Change listing data
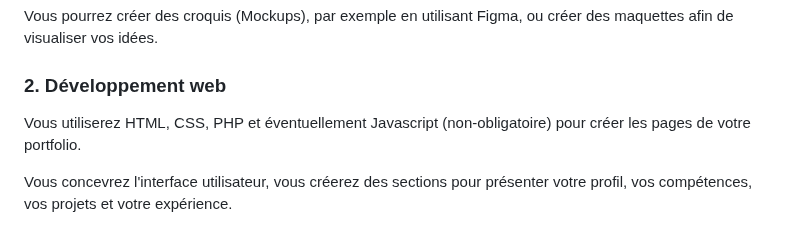
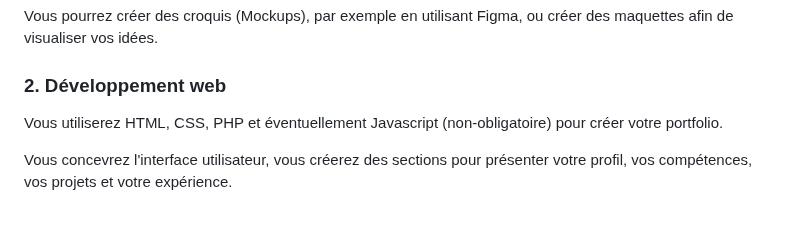
Before and after one commit to alegorix/workshops, a Markdown page: portfolio.md, the part around the change. GitHub-like rendering.

```diff
--- a/portfolio.md
+++ b/portfolio.md
@@ -15,7 +15,7 @@ Vous devez choisir un style, une mise en page et une structure qui reflète votr
 Vous pourrez créer des croquis (Mockups), par exemple en utilisant Figma, ou créer des maquettes afin de visualiser vos idées.
 
 ### 2. Développement web
-Vous utiliserez HTML, CSS, PHP et éventuellement Javascript (non-obligatoire) pour créer les pages de votre portfolio.
+Vous utiliserez HTML, CSS, PHP et éventuellement Javascript (non-obligatoire) pour créer votre portfolio.
 
 Vous concevrez l'interface utilisateur, vous créerez des sections pour présenter votre profil, vos compétences, vos projets et votre expérience.
 
```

**AIM OF THE TASK:**
Only lines containing the string "Javascript" are needed. Pull each of them out of the records above.

**TASK ANSWER:**
-Vous utiliserez HTML, CSS, PHP et éventuellement Javascript (non-obligatoire) pour créer les pages de votre portfolio.
+Vous utiliserez HTML, CSS, PHP et éventuellement Javascript (non-obligatoire) pour créer votre portfolio.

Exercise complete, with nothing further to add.